Prompt pay discounts are sometimes used to encourage patients to pay most of their outstanding medical bill during a specified period. These programs, though potentially supportive of improved patient responsibility collections, must be structured appropriately to ensure that they do not violate applicable laws and even payor contracts. The federal fraud and abuse laws mentioned above apply to this practice as well and should be reviewed thoroughly and preferably with legal counsel to prevent non-compliance. ASCs must also monitor state statutes that may prohibit the discounting or routine waiver of patient responsibility.
In closing, high deductible health plans have catapulted patients into being one of the main payors in healthcare today. As a result, and in combination with the growing federal and commercial payor focus on compliance, much attention is being given to patient responsibility collection practices. The Office of Inspector General’s compliance guidance lays the footprint for an ASC’s expansive compliance program. New technologies can offer support to business operations through the education of patients and streamlined process improvement of patient collections. Adherence to compliance standards is imperative to the health and prosperity of any facility.
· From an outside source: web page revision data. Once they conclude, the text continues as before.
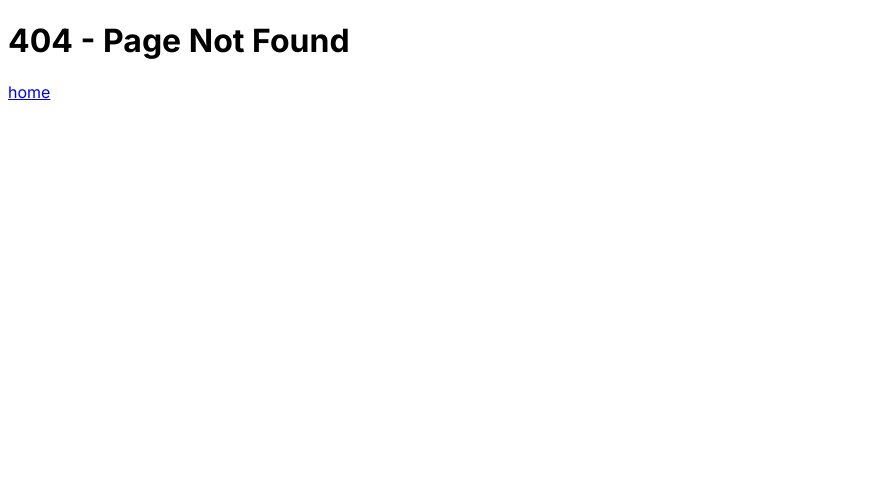
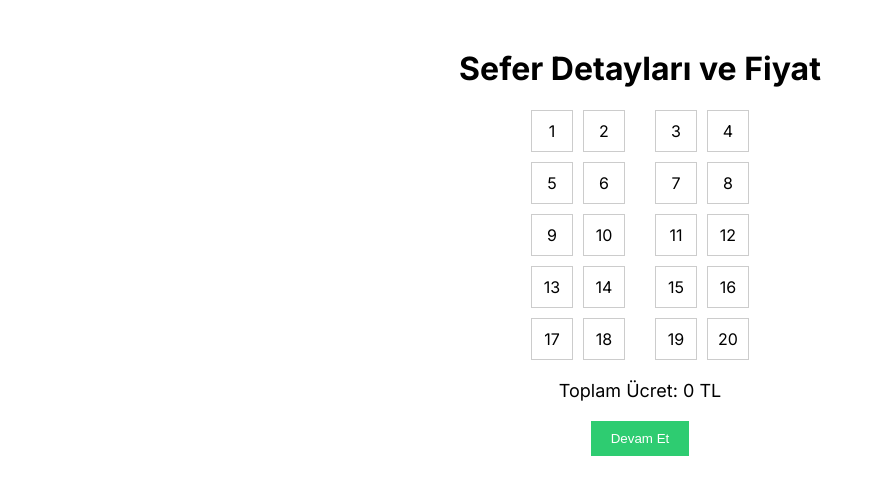
Before and after one commit to aaliboyaci/lojiper-test-case, a Next.js app in the folder lojiper-test-case/: page /ticket in a window 1280 px wide. Before the commit this address had no page. Shown: the top 494 px of the page, without its empty margins (0-876 px from the left). Built offline with nearby package versions, Linux system fonts and the light colour scheme.

Commit message:
create ticket sale page and layout

```diff
--- a/lojiper-test-case/app/page.tsx
+++ b/lojiper-test-case/app/page.tsx
@@ -2,13 +2,9 @@
 
 import React, { useContext } from "react";
 import Home from "./home/page";
-import Link from "next/link";
-import { MainContext } from "./Context/mainProvider";
 import Header from "./components/Header";
 
 export default function App() {
-  const { isLogin, setIsLogin } = useContext(MainContext);
-
   return (
     <>
       <header>
--- a/lojiper-test-case/app/search/page.tsx
+++ b/lojiper-test-case/app/search/page.tsx
@@ -2,7 +2,7 @@
 import React, { useContext, useEffect, useState } from "react";
 import Link from "next/link";
 import { MainContext } from "../Context/mainProvider";
-import { fetchTravelData } from "@/data-access/fetchTravelData";
+import { fetchTravelData } from "@/business-logic/fetchTravelData";
 import { TravelData } from "../Interfaces/uiRelatedTypes";
 
 const SearchResultsPage = () => {
--- /dev/null
+++ b/lojiper-test-case/app/ticket/page.tsx
@@ -0,0 +1,128 @@
+"use client";
+import React, { useState } from "react";
+import { useRouter } from "next/navigation";
+import { ToastContainer, toast } from "react-toastify";
+import "react-toastify/dist/ReactToastify.css";
+
+const SeatSelectionPage: React.FC = () => {
+  const [selectedSeats, setSelectedSeats] = useState<string[]>([]);
+  const router = useRouter();
+
+  const numRows = 5;
+  const numCols = 4;
+
+  const busLayout: (string | null)[][] = Array.from({ length: numRows }, () =>
+    Array(numCols).fill(null)
+  );
+
+  const handleSeatClick = (row: number, col: number) => {
+    const seat = `${row}${col}`;
+
+    if (selectedSeats.length >= 5 && !selectedSeats.includes(seat)) {
+      toast.error("En fazla 5 koltuk seçebilirsiniz!");
+      return;
+    }
+
+    if (selectedSeats.includes(seat)) {
+      setSelectedSeats(selectedSeats.filter((s) => s !== seat));
+    } else {
+      setSelectedSeats([...selectedSeats, seat]);
+    }
+  };
+
+  const calculateTotalPrice = () => {
+    const basePrice = 50;
+    return basePrice * selectedSeats.length;
+  };
+
+  const handleContinue = () => {
+    router.push("/payment");
+  };
+
+  return (
+    <div className="seat-selection-page">
+      <h1>Sefer Detayları ve Fiyat</h1>
+      <div className="bus-layout">
+        {busLayout.map((row, rowIndex) => (
+          <div key={rowIndex} className="bus-row">
+            {row.map((_, colIndex) => (
+              <div
+                key={colIndex}
+                className={`bus-seat ${
+                  selectedSeats.includes(`${rowIndex}${colIndex}`)
+                    ? "selected"
+                    : ""
+                } ${colIndex === 1 ? "gapBetween" : ""}`}
+                onClick={() => handleSeatClick(rowIndex, colIndex)}
+              >
+                {selectedSeats.includes(`${rowIndex}${colIndex}`)
+                  ? "X"
+                  : `${rowIndex * numCols + colIndex + 1}`}
+              </div>
+            ))}
+          </div>
+        ))}
+      </div>
+      <div className="total-price">
+        Toplam Ücret: {calculateTotalPrice()} TL
+      </div>
+      <button className="continue-button" onClick={handleContinue}>
+        Devam Et
+      </button>
+      <ToastContainer />
+      <style jsx>{`
+        .seat-selection-page {
+          text-align: center;
+          padding: 20px;
+        }
+        .bus-layout {
+          display: flex;
+          flex-direction: column;
+          align-items: center;
+          gap: 10px;
+        }
+        .bus-row {
+          display: flex;
+          gap: 10px;
+        }
+        .bus-seat {
+          width: 40px;
+          height: 40px;
+          display: flex;
+          align-items: center;
+          justify-content: center;
+          border: 1px solid #ccc;
+          cursor: pointer;
+        }
+        .bus-seat.selected {
+          background-color: #3498db;
+          color: #fff;
+        }
+        .bus-seat.occupied {
+          background-color: #e74c3c;
+          color: #fff;
+        }
+        .occupied-icon {
+          font-size: 14px;
+        }
+        .gapBetween {
+          margin-right: 20px;
+        }
+        .total-price {
+          font-size: 18px;
+          margin-top: 20px;
+        }
+        .continue-button {
+          margin-top: 20px;
+          padding: 10px 20px;
+          background-color: #2ecc71;
+          color: #fff;
+          border: none;
+          cursor: pointer;
+        }
+      `}</style>
+    </div>
+  );
+};
+
+export default SeatSelectionPage;
```
Also changed, not shown: lojiper-test-case/business-logic/fetchTravelData.ts (renamed from lojiper-test-case/data-access/fetchTravelData.ts, +3 -20 lines), lojiper-test-case/data-access/getTravel.ts (added, +20 -0 lines), lojiper-test-case/business-logic/searchTravel.ts (deleted).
In the words of Paul McNulty, Former U.S. Deputy Attorney General, “If you think compliance is expensive, try non-compliance.”
By Kylie Kaczor MSN-RN, CASC, CMPE, CPHRM, ACHE, CPCO, CLSSBB, Vice President, Clinical and Regulatory Affairs, National Medical Billing Service
This post was first published July 8, 2019 and was updated July 1, 2022.